IL-1 (Interleukin-1) is a proinflammatory cytokine that stimulates a broad spectrum of immune and inflammatory responses. IL-1 is produced by activated macrophages, endothelia cells, B-Cells, and fibroblast cells. It induces inflammatory responses, edema, promotes the production of Prostaglandins, IL-2, and the growth of leukocytes (Ref.1). There are two forms of IL-1 encoded by distinct genes, IL-1Alpha and IL-1Beta. IL-1Beta is produced as a 269 amino acid precursor that is cleaved by ICE (IL-1Beta Converting Enzyme) to the active IL-1 Beta form that is secreted. IL-1 induces cellular response through two subunits of its receptor, IL-1R1 (IL-1 Receptor1) and IL-1RAcP (IL-1 Receptor Accessory Protein). When it binds to its cell-surface receptor, IL-1 initiates a signaling cascade that leads to activation of the transcription factors like NF-KappaB (Nuclear Factor-KappaB), Activating Protein-1, and ATF (Activating Transcription Factor), thus stimulating the expression of various genes in different target cells (Ref.2).

After IL-1 is bound, a complex is formed between the type 1 receptor and the receptor accessory protein. The cytosolic proteins MyD88 (Myeloid Differentiation primary response gene-88) and TollIP (Toll-Interacting Protein) are recruited to this complex, where they function as adaptors, recruiting IRAK(IL-1 Receptor-Associated Kinase) in turn.
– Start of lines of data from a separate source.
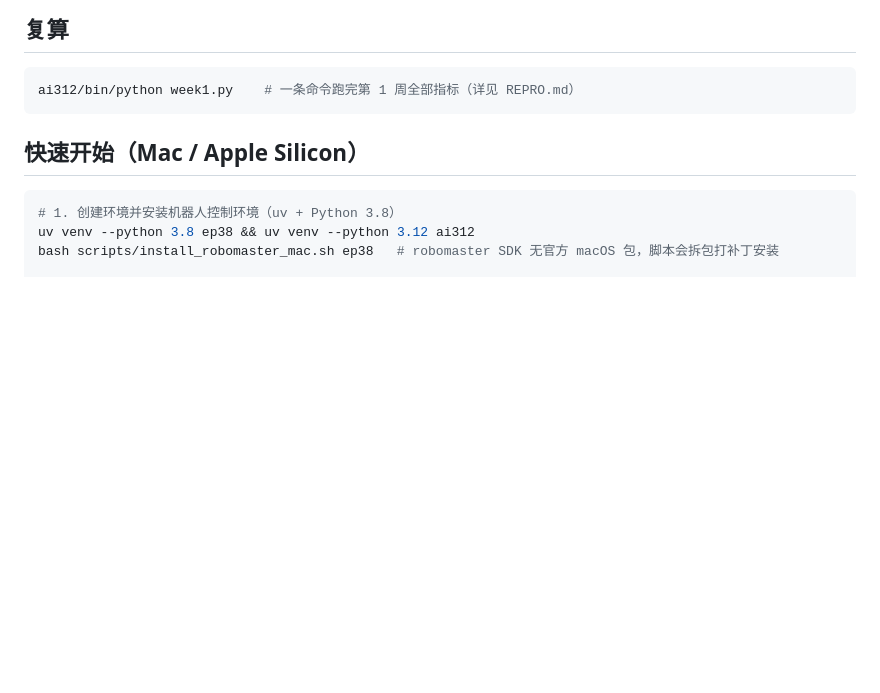
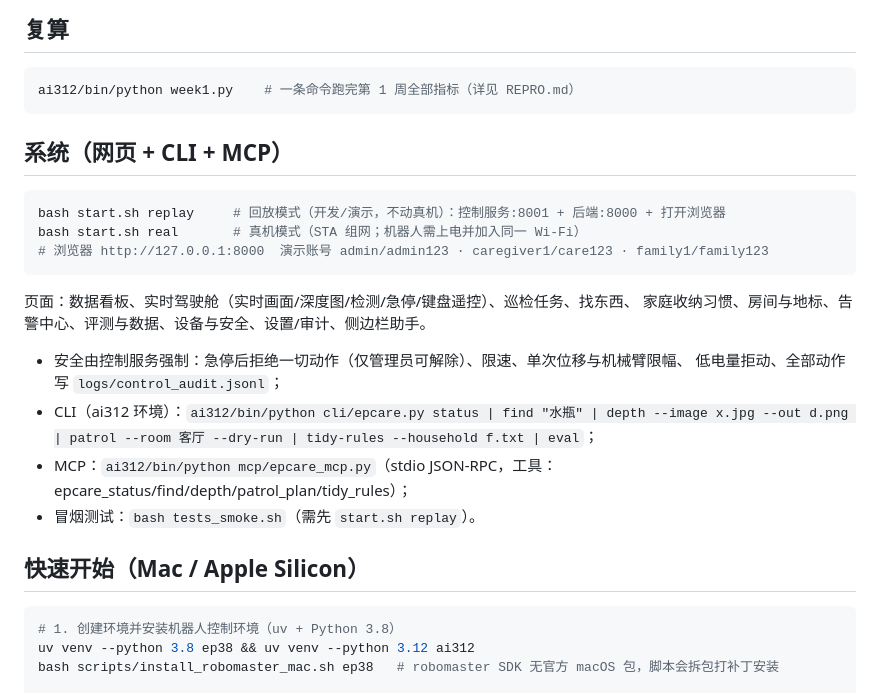
Before and after one commit to As1m0v124/epcare, a Markdown page: README.md, the part around the change. Rendered like a GitHub page; blank space fills up the shorter version.

Commit message:
docs: README 增加系统运行说明（网页/CLI/MCP/冒烟测试）

````diff
--- a/README.md
+++ b/README.md
@@ -35,6 +35,23 @@
 ```bash
 ai312/bin/python week1.py    # 一条命令跑完第 1 周全部指标（详见 REPRO.md）
 ```
+
+## 系统（网页 + CLI + MCP）
+
+```bash
+bash start.sh replay     # 回放模式（开发/演示，不动真机）：控制服务:8001 + 后端:8000 + 打开浏览器
+bash start.sh real       # 真机模式（STA 组网；机器人需上电并加入同一 Wi-Fi）
+# 浏览器 http://127.0.0.1:8000  演示账号 admin/admin123 · caregiver1/care123 · family1/family123
+```
+
+页面：数据看板、实时驾驶舱（实时画面/深度图/检测/急停/键盘遥控）、巡检任务、找东西、
+家庭收纳习惯、房间与地标、告警中心、评测与数据、设备与安全、设置/审计、侧边栏助手。
+
+- 安全由控制服务强制：急停后拒绝一切动作（仅管理员可解除）、限速、单次位移与机械臂限幅、
+  低电量拒动、全部动作写 `logs/control_audit.jsonl`；
+- CLI（ai312 环境）：`ai312/bin/python cli/epcare.py status | find "水瓶" | depth --image x.jpg --out d.png | patrol --room 客厅 --dry-run | tidy-rules --household f.txt | eval`；
+- MCP：`ai312/bin/python mcp/epcare_mcp.py`（stdio JSON-RPC，工具：epcare_status/find/depth/patrol_plan/tidy_rules）；
+- 冒烟测试：`bash tests_smoke.sh`（需先 `start.sh replay`）。
 
 ## 快速开始（Mac / Apple Silicon）
 
````
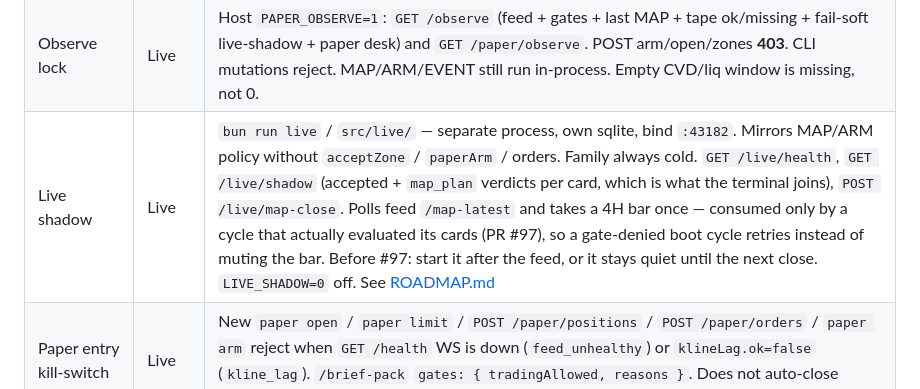
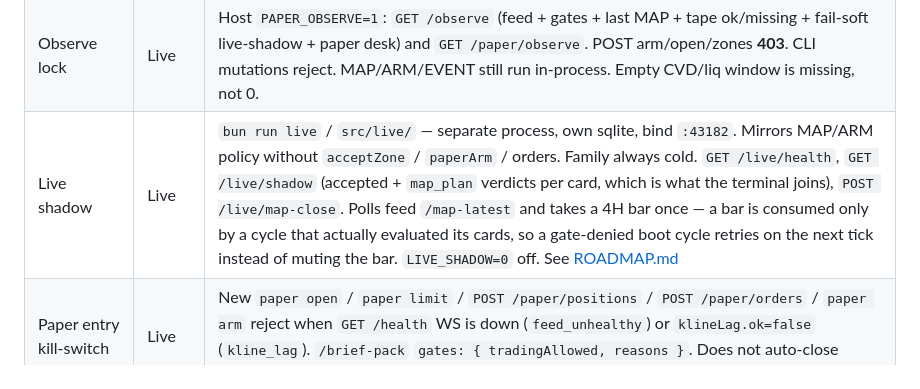
Before and after one commit to thebinhf/Minh-Agent, a Markdown page: docs/FEATURES.md, the part around the change. Rendered like a GitHub page.

```diff
--- a/docs/FEATURES.md
+++ b/docs/FEATURES.md
@@ -46,7 +46,7 @@ Verify against `src/` before treating older PRs as product scope.
 | Paper operator surface | Live | `paper status` / `paper observe` / `paper event` / `paper arm` / `paper day` / `paper week` — desk, observer snapshot, OCO event, limit+alert (blocked when `PAPER_OBSERVE=1`), UTC session, 7-day funnel. Every one of them prints raw JSON; the human view is the terminal below. |
 | Trading Terminal (T3) | Live | `bun run term` — one looping text screen over feed `GET /observe` (paper desk embedded; falls back to `:43181/paper/observe` on a split host), feed `GET /zones?interval=240` and `$LIVE_SHADOW_URL`: feed WS/lag/age, gates + reasons, last MAP dump age, tape `ok` vs `missing` per field, equity and Δ%, standing counts, each open with unrealised PnL as a multiple of **original** risk, resting OCO, armed alerts, mutation lock, shadow, recent events, and a **`MAPCARDS`** block joining all three sources — every detected card with the stage the desk reached (`paper=open|armed|accepted`) and the policy reason the shadow gave (`shadow=deny family_floor`), plus a `plan=` age so stale verdicts read as stale. That is the live answer to "why is nothing armed", which `skipReasons` in a replay JSON used to be the only place to read. `--once` for scripts, `--interval <s>`, `--feed` / `--paper` to point elsewhere. **Viewer only** (ROADMAP lock): it holds no engine, no store, and issues `GET` and nothing else. A source that did not answer renders `down`, a missing tape field renders `—` / `N miss`, a card with no verdict renders `none` (not `deny`), never a zero that looks like coverage. |
 | Observe lock | Live | Host `PAPER_OBSERVE=1`: `GET /observe` (feed + gates + last MAP + tape ok/missing + fail-soft live-shadow + paper desk) and `GET /paper/observe`. POST arm/open/zones **403**. CLI mutations reject. MAP/ARM/EVENT still run in-process. Empty CVD/liq window is missing, not 0. |
-| Live shadow | Live | `bun run live` / `src/live/` — separate process, own sqlite, bind `:43182`. Mirrors MAP/ARM policy without `acceptZone` / `paperArm` / orders. Family always cold. `GET /live/health`, `GET /live/shadow` (accepted + `map_plan` verdicts per card, which is what the terminal joins), `POST /live/map-close`. Polls feed `/map-latest` and takes a 4H bar once — consumed only by a cycle that actually evaluated its cards (PR #97), so a gate-denied boot cycle retries instead of muting the bar. Before #97: start it after the feed, or it stays quiet until the next close. `LIVE_SHADOW=0` off. See [ROADMAP.md](ROADMAP.md) |
+| Live shadow | Live | `bun run live` / `src/live/` — separate process, own sqlite, bind `:43182`. Mirrors MAP/ARM policy without `acceptZone` / `paperArm` / orders. Family always cold. `GET /live/health`, `GET /live/shadow` (accepted + `map_plan` verdicts per card, which is what the terminal joins), `POST /live/map-close`. Polls feed `/map-latest` and takes a 4H bar once — a bar is consumed only by a cycle that actually evaluated its cards, so a gate-denied boot cycle retries on the next tick instead of muting the bar. `LIVE_SHADOW=0` off. See [ROADMAP.md](ROADMAP.md) |
 | Paper entry kill-switch | Live | New `paper open` / `paper limit` / `POST /paper/positions` / `POST /paper/orders` / `paper arm` reject when `GET /health` WS is down (`feed_unhealthy`) or `klineLag.ok=false` (`kline_lag`). `/brief-pack` `gates: { tradingAllowed, reasons }`. Does not auto-close opens. No extra mid-range alerts. |
 | Paper metrics | Live | SQLite `paper_events` + closed positions. `GET /paper/metrics?days=N` / `bun run paper metrics --days N`. Win rate, avg RR, no_fill%, funnel (detected→accepted→armed→touched→filled/cancelled→exited). `cancelCodes` splits noFill into `never_touched` vs `ops_cancel`; submit-time `kline_lag` / `feed_unhealthy` / `rr_below_min` increment `gates_block` / `rr_fail`. Bound pending tags `deep_mitigate` / `htf_break` / `expired` when the ledger card dies. `byFamily` / `score` rank MAP accept from 7-day paper stats (`PAPER_ZONE_SCORE=0` off). Optional `zoneId` on open/limit/arm. `/zones` does not auto-arm. |
 | Orderbook snapshot gate | Live | Clear RAM on connect; ignore deltas until snapshot/`u=1` |
```
Also changed, not shown: docs/operator.md (+6 -7 lines).
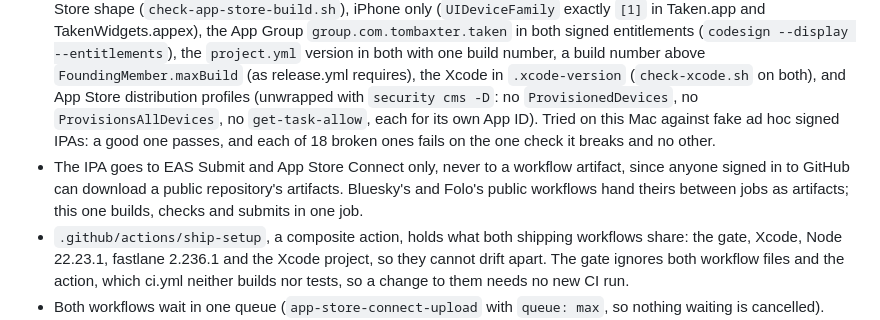
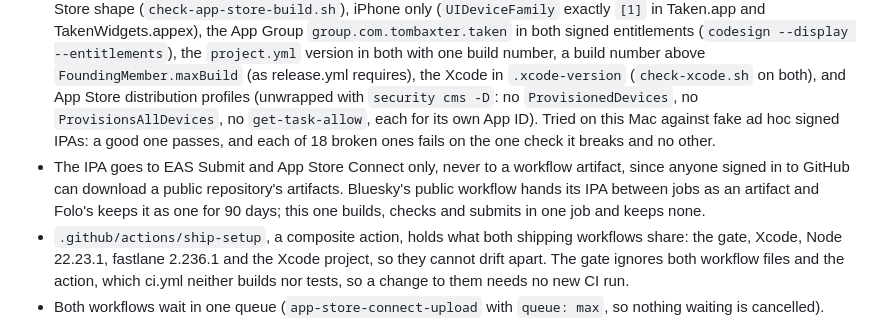
Before and after one commit to tjbaxter/taken, a Markdown page: REDESIGN.md, the part around the change. Rendered like a GitHub page.

```diff
--- a/REDESIGN.md
+++ b/REDESIGN.md
@@ -392,7 +392,7 @@ The open item: the 1.1 App Store path is an EAS or GitHub production build with
 ### Built
 - `.github/workflows/app-store-build.yml`, run by hand from main only: the gate, `eas build -p ios -e production --local` (generated from `project.yml`, `.eas/build/build-ios.yml` unchanged), `scripts/check-ipa.sh`, then `eas submit -p ios -e production --path <ipa> --non-interactive --wait`. The 1.1 App Store build comes only from this workflow, or from an EAS cloud `production` build after 1 Nov. Internal builds stay unsubmittable: they are exported TestFlight internal testing only (since 2026-10-20), and the production profile refuses `TAKEN_INTERNAL_PRO`.
 - `scripts/check-ipa.sh` prints one OK or FAIL line per check and refuses the upload unless every one passes: the App Store shape (`check-app-store-build.sh`), iPhone only (`UIDeviceFamily` exactly `[1]` in Taken.app and TakenWidgets.appex), the App Group `group.com.tombaxter.taken` in both signed entitlements (`codesign --display --entitlements`), the `project.yml` version in both with one build number, a build number above `FoundingMember.maxBuild` (as release.yml requires), the Xcode in `.xcode-version` (`check-xcode.sh` on both), and App Store distribution profiles (unwrapped with `security cms -D`: no `ProvisionedDevices`, no `ProvisionsAllDevices`, no `get-task-allow`, each for its own App ID). Tried on this Mac against fake ad hoc signed IPAs: a good one passes, and each of 18 broken ones fails on the one check it breaks and no other.
-- The IPA goes to EAS Submit and App Store Connect only, never to a workflow artifact, since anyone signed in to GitHub can download a public repository's artifacts. Bluesky's and Folo's public workflows hand theirs between jobs as artifacts; this one builds, checks and submits in one job.
+- The IPA goes to EAS Submit and App Store Connect only, never to a workflow artifact, since anyone signed in to GitHub can download a public repository's artifacts. Bluesky's public workflow hands its IPA between jobs as an artifact and Folo's keeps it as one for 90 days; this one builds, checks and submits in one job and keeps none.
 - `.github/actions/ship-setup`, a composite action, holds what both shipping workflows share: the gate, Xcode, Node 22.23.1, fastlane 2.236.1 and the Xcode project, so they cannot drift apart. The gate ignores both workflow files and the action, which ci.yml neither builds nor tests, so a change to them needs no new CI run.
 - Both workflows wait in one queue (`app-store-connect-upload` with `queue: max`, so nothing waiting is cancelled). eas-cli reads the newest build number on EAS and then writes the next one, for the bundle ID both profiles build, so two builds at once could take the same number, and App Store Connect identifies a build by it.
 - After an App Store build uploads, App Store Connect gives it to the internal group "Tom" too (automatic distribution), and TestFlight's automatic updates install the newest build. So run internal-testflight.yml once more afterwards to keep Tom's iPhone on the newest internal build; the run's summary says so.
```
Also changed, not shown: README.md (+1 -1 lines).
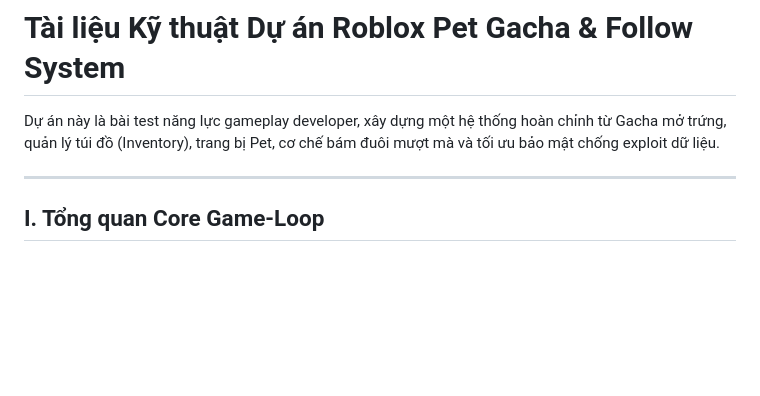
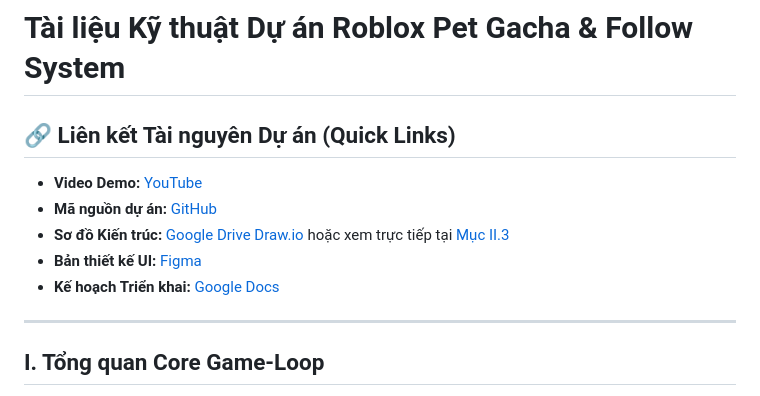
Before and after one commit to Sang-GameStudio/gachapet-roblox, a Markdown page: README.md, the part around the change. Drawn GitHub-style; blank space fills up the shorter version.

```diff
--- a/README.md
+++ b/README.md
@@ -1,6 +1,12 @@
 # Tài liệu Kỹ thuật Dự án Roblox Pet Gacha & Follow System
 
-Dự án này là bài test năng lực gameplay developer, xây dựng một hệ thống hoàn chỉnh từ Gacha mở trứng, quản lý túi đồ (Inventory), trang bị Pet, cơ chế bám đuôi mượt mà và tối ưu bảo mật chống exploit dữ liệu.
+## 🔗 Liên kết Tài nguyên Dự án (Quick Links)
+
+* **Video Demo:** [YouTube](https://youtu.be/AtLpD9-X1p4)
+* **Mã nguồn dự án:** [GitHub](https://github.com/Sang-GameStudio/gachapet-roblox)
+* **Sơ đồ Kiến trúc:** [Google Drive Draw.io](https://drive.google.com/file/d/1FGgBzuLqnX_ZK_xYuepjx5m1ruFwZLuD/view?usp=sharing) hoặc xem trực tiếp tại [Mục II.3](#3-sơ-đồ-kiến-trúc-hệ-thống-tổng-quan-system-architecture-diagram)
+* **Bản thiết kế UI:** [Figma](https://www.figma.com/design/wq9Vi0MmetB7mxZuE4Ke3A/-Roblox---GachaPet?node-id=0-1&t=Yxb2LYC5m82kQ3hx-1)
+* **Kế hoạch Triển khai:** [Google Docs](https://docs.google.com/document/d/1YcupYS4-5Xi90fmLho4k9iSuRRGZh_Fp7SCAeA0GUeI/edit?usp=sharing)
 
 ---
 
```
IRAK1, a serine-threonine kinase, activates and recruits TRAF6 (TNF Receptor-Associated Factors-6) to the IL-1 receptor complex. Eventually, phosphorylated IRAK is ubiquitinated and degraded. TRAF6 activates two pathways, one leading to NF-KappaB activation and another leading to c-Jun activation. The TRAF associated protein ECSIT leads to c-Jun activation through the MAPK (Mitogen Activated Protein Kinase)/JNK(Jun N-terminal Kinases) signaling system (Ref.3). TRAF6 also signals through the TAB1 (TAK1 Binding Protein-1)/TAK1 (TGF-Beta-Activating Kinase-1) kinases to trigger the degradation of I-KappaB, and activation of NF-KappaB. TAK1 and two interacting proteins, TAB1 and TAB2 play important role in IL-1 signaling. TAB2 translocates to the cytosol upon stimulation with IL-1, where it functions as an adaptor, linking TRAF6 to TAK1 and TAB1. Activated TAK1 activates NIK (NF-KappaB-Inducing Kinase) directly, leading to the activation of IKK (I-KappaB Kinases) and thus to the phosphorylation and degradation of I-KappaB. NF-KappaB is then translocated to the nucleus to activate transcription (Ref.4).

Binding of IL-1 to its cell surface receptor also activates a pertussis toxin-sensitive G-proteins, which in turn stimulates AC (adenylate cyclase) activity and thus increases the intracellular level of cAMP (Cyclic Adenosine Monophosphate). cAMP activates cAMP-dependent protein kinase(s) which induce(s) the activation of NF-KappaB, a DNA binding protein that plays an important role in the transcriptional regulation of the HIV-LTR and the Kappa Ig gene in pre-B-Cells (Ref.5). IL-1 is a pivotal pro-inflammatory cytokine centrally involved in local and systemic responses in the immune system leading to typical effects of inflammation. Dysregulated, prolonged synthesis and release of IL-1 in chronic inflammatory situations contributes to many diseases, e.g. rheumatoid arthritis. IL-1 also augments Corticosteroid release, induces fever and shivering.